Input data START

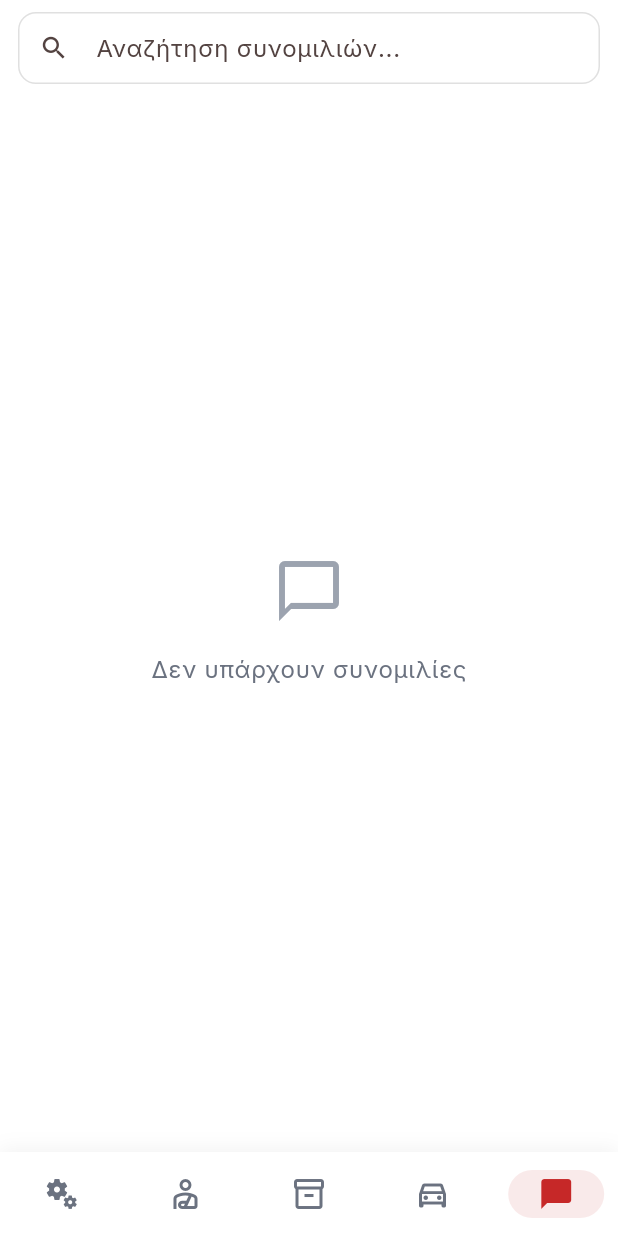
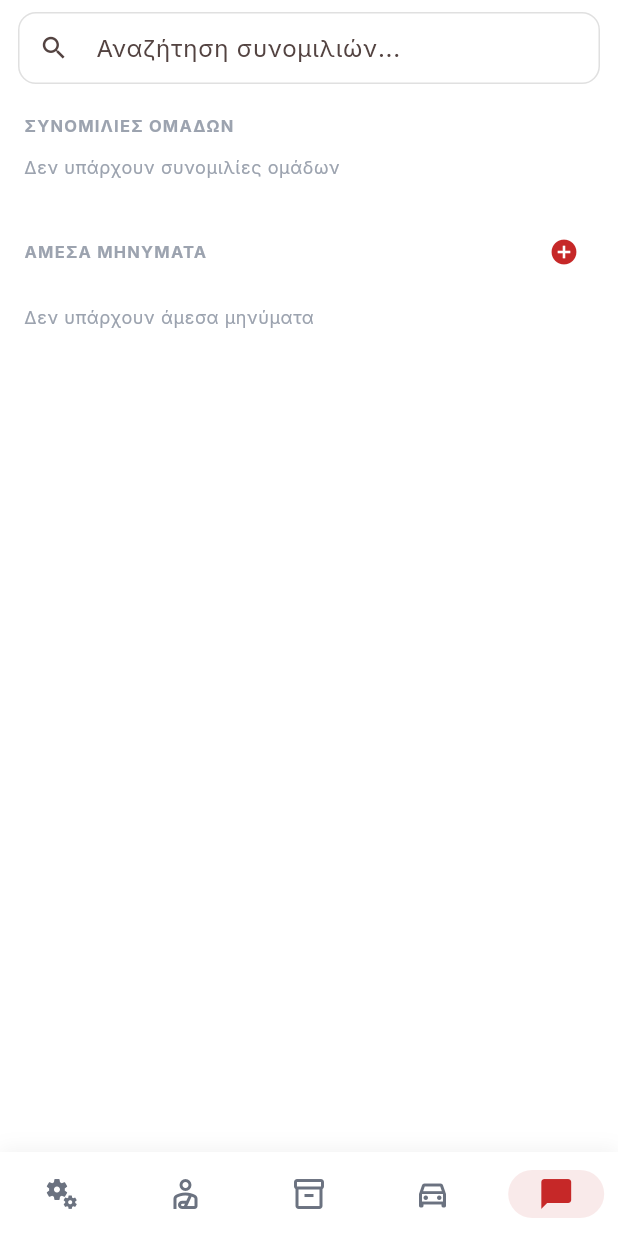
Before and after one commit to conkleon/mitroo, a Flutter app: the ChatListScreen screen opened by its route, on a phone screen of 412 x 824 dp. Run offline on Flutter 3.47's test engine with Material 3 defaults, Android fonts, the phone set to English and light mode, and no system bars; our stand-ins replace file_picker, go_router, google_fonts, image_picker, qr_flutter, shared_preferences and 2 more; missing offline and left inert: dart:html, dart:js, mobile_scanner; accounts and stored records are empty; network calls fail.

Commit message:
feat(screen): split chat list into group and DM sections
Co-Authored-By: Claude Opus 4.7 <noreply@anthropic.com>

```diff
--- a/frontend/lib/screens/chat_screen.dart
+++ b/frontend/lib/screens/chat_screen.dart
@@ -55,33 +55,6 @@ class _ChatListScreenState extends State<ChatListScreen> {
     final auth = context.watch<AuthProvider>();
 
     return Scaffold(
-      // appBar: AppBar(
-      //   title: Row(
-      //     mainAxisSize: MainAxisSize.min,
-      //     children: [
-      //       // Container(
-      //       //   width: 4,
-      //       //   height: 22,
-      //       //   decoration: BoxDecoration(
-      //       //     color: const Color(0xFFC62828),
-      //       //     borderRadius: BorderRadius.circular(2),
-      //       //   ),
-      //       // ),
-      //       // const SizedBox(width: 10),
-      //       // Text(
-      //       //   'Συνομιλίες',
-      //       //   style: GoogleFonts.inter(
-      //       //     fontSize: 18,
-      //       //     fontWeight: FontWeight.w700,
-      //       //     color: const Color(0xFF1A1C1E),
-      //       //     letterSpacing: -0.5,
-      //       //   ),
-      //       // ),
-      //     ],
-      //   ),
-      //   backgroundColor: Colors.white,
-      //   surfaceTintColor: Colors.white,
-      // ),
       body: Column(
         children: [
           Padding(
@@ -99,63 +72,111 @@ class _ChatListScreenState extends State<ChatListScreen> {
                 fillColor: Colors.white,
                 contentPadding: const EdgeInsets.symmetric(vertical: 10),
               ),
-              onChanged: (v) => setState(() => _searchQuery = v.trim().toLowerCase()),
+              onChanged: (v) =>
+                  setState(() => _searchQuery = v.trim().toLowerCase()),
             ),
           ),
           Expanded(
             child: chatProv.loading && chatProv.chats.isEmpty
                 ? const Center(child: CircularProgressIndicator())
-                : _filteredChats(chatProv).isEmpty
-                    ? Center(
-                        child: Column(
-                          mainAxisSize: MainAxisSize.min,
+                : ListView(
+                    padding: const EdgeInsets.only(bottom: 16),
                     children: [
-                            Icon(Icons.chat_bubble_outline,
-                                size: 48, color: const Color(0xFF9CA3AF)),
-                            const SizedBox(height: 16),
-                            Text(
+                      _SectionHeader(
+                        label: 'ΣΥΝΟΜΙΛΙΕΣ ΟΜΑΔΩΝ',
+                      ),
+                      if (groupChats.isEmpty)
+                        Padding(
+                          padding: const EdgeInsets.symmetric(
+                              horizontal: 16, vertical: 8),
+                          child: Text(
                             _searchQuery.isNotEmpty
                                 ? 'Δεν βρέθηκαν συνομιλίες'
-                                    : 'Δεν υπάρχουν συνομιλίες',
-                                style: tt.bodyLarge
-                                    ?.copyWith(color: const Color(0xFF6B7280))),
+                                : 'Δεν υπάρχουν συνομιλίες ομάδων',
+                            style: tt.bodySmall
+                                ?.copyWith(color: const Color(0xFF9CA3AF)),
+                          ),
+                        )
+                      else
+                        ...groupChats.map((chat) => _buildChatTile(
+                            context, chat, chatProv, cs, tt)),
+                      _SectionHeader(
+                        label: 'ΑΜΕΣΑ ΜΗΝΥΜΑΤΑ',
+                        trailing: IconButton(
+                          icon: Icon(Icons.add_circle,
+                              color: cs.primary, size: 20),
+                          tooltip: 'Νέο άμεσο μήνυμα',
+                          onPressed: () =>
+                              context.push('/chat/direct/new'),
+                          padding: EdgeInsets.zero,
+                          constraints: const BoxConstraints(),
+                        ),
+                      ),
+                      if (directChats.isEmpty)
+                        Padding(
+                          padding: const EdgeInsets.symmetric(
+                              horizontal: 16, vertical: 8),
+                          child: Text(
+                            _searchQuery.isNotEmpty
+                                ? 'Δεν βρέθηκαν άμεσα μηνύματα'
+                                : 'Δεν υπάρχουν άμεσα μηνύματα',
+                            style: tt.bodySmall
+                                ?.copyWith(color: const Color(0xFF9CA3AF)),
+                          ),
+                        )
+                      else
+                        ...directChats.map((chat) => _buildChatTile(
+                            context, chat, chatProv, cs, tt)),
                     ],
                   ),
+          ),
+        ],
+      ),
+      floatingActionButton: auth.isMissionAdmin
+          ? FloatingActionButton(
+              onPressed: () => context.push('/chat/create'),
+              child: const Icon(Icons.add),
             )
-                    : ListView.separated(
-                        padding: const EdgeInsets.symmetric(vertical: 8),
-                        itemCount: _filteredChats(chatProv).length,
-                        separatorBuilder: (_, __) =>
-                            const Divider(height: 1, indent: 72),
-                        itemBuilder: (context, index) {
-                          final chat = _filteredChats(chatProv)[index];
+          : null,
+    );
+  }
+
+  Widget _buildChatTile(
+    BuildContext context,
+    ChatSummary chat,
+    ChatProvider chatProv,
+    ColorScheme cs,
+    TextTheme tt,
+  ) {
     final unread = chatProv.unread[chat.id] ?? 0;
     final icon = _chatIcon(chat.type);
 
-                          return ListTile(
+    return Column(
+      mainAxisSize: MainAxisSize.min,
+      children: [
+        ListTile(
           leading: CircleAvatar(
             backgroundColor: cs.primary.withAlpha(25),
             child: Icon(icon, color: cs.primary, size: 22),
           ),
           title: Text(
             chat.name,
-                              style: tt.bodyMedium
-                                  ?.copyWith(fontWeight: FontWeight.w600),
+            style: tt.bodyMedium?.copyWith(fontWeight: FontWeight.w600),
             maxLines: 1,
             overflow: TextOverflow.ellipsis,
           ),
           subtitle: chat.lastMessage != null
               ? Text(
                   '${chat.lastMessage!.user.forename}: ${chat.lastMessage!.text}',
-                                    style: tt.bodySmall?.copyWith(
-                                        color: const Color(0xFF6B7280)),
+                  style:
+                      tt.bodySmall?.copyWith(color: const Color(0xFF6B7280)),
                   maxLines: 1,
                   overflow: TextOverflow.ellipsis,
                 )
               : Text(
                   '${chat.memberCount} μέλη',
-                                    style: tt.bodySmall?.copyWith(
-                                        color: const Color(0xFF9CA3AF)),
+                  style:
+                      tt.bodySmall?.copyWith(color: const Color(0xFF9CA3AF)),
                 ),
           trailing: Row(
             mainAxisSize: MainAxisSize.min,
@@ -163,8 +184,8 @@ class _ChatListScreenState extends State<ChatListScreen> {
               if (chat.lastMessage != null)
                 Text(
                   _formatTime(chat.lastMessage!.createdAt),
-                                    style: tt.labelSmall?.copyWith(
-                                        color: const Color(0xFF9CA3AF)),
+                  style: tt.labelSmall
+                      ?.copyWith(color: const Color(0xFF9CA3AF)),
                 ),
               if (unread > 0) ...[
                 const SizedBox(width: 8),
@@ -187,18 +208,9 @@ class _ChatListScreenState extends State<ChatListScreen> {
             ],
           ),
           onTap: () => context.push('/chat/${chat.id}'),
-                          );
-                        },
         ),
-          ),
+        const Divider(height: 1, indent: 72),
       ],
-      ),
-      floatingActionButton: auth.isMissionAdmin
-          ? FloatingActionButton(
-              onPressed: () => context.push('/chat/create'),
-              child: const Icon(Icons.add),
-            )
-          : null,
     );
   }
 
@@ -210,6 +222,8 @@ class _ChatListScreenState extends State<ChatListScreen> {
         return Icons.assignment;
       case 'custom':
         return Icons.group;
+      case 'direct':
+        return Icons.person;
       default:
         return Icons.chat;
     }
@@ -232,3 +246,33 @@ class _ChatListScreenState extends State<ChatListScreen> {
     return DateFormat('d/M').format(dt);
   }
 }
+
+class _SectionHeader extends StatelessWidget {
+  final String label;
+  final Widget? trailing;
+
+  const _SectionHeader({required this.label, this.trailing});
+
+  @override
+  Widget build(BuildContext context) {
+    final tt = Theme.of(context).textTheme;
+    return Padding(
+      padding: const EdgeInsets.fromLTRB(16, 16, 12, 4),
+      child: Row(
+        children: [
+          Expanded(
+            child: Text(
+              label,
+              style: tt.labelSmall?.copyWith(
+                color: const Color(0xFF9CA3AF),
+                letterSpacing: 0.8,
+                fontWeight: FontWeight.w700,
+              ),
+            ),
+          ),
+          if (trailing != null) trailing!,
+        ],
+      ),
+    );
+  }
+}
```
Lines whose indentation alone changed are shown as unchanged.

Input data END

> What you need to do
Copy every line from the records above that contains the string "isNotEmpty".

> Written answer
                             _searchQuery.isNotEmpty
+                            _searchQuery.isNotEmpty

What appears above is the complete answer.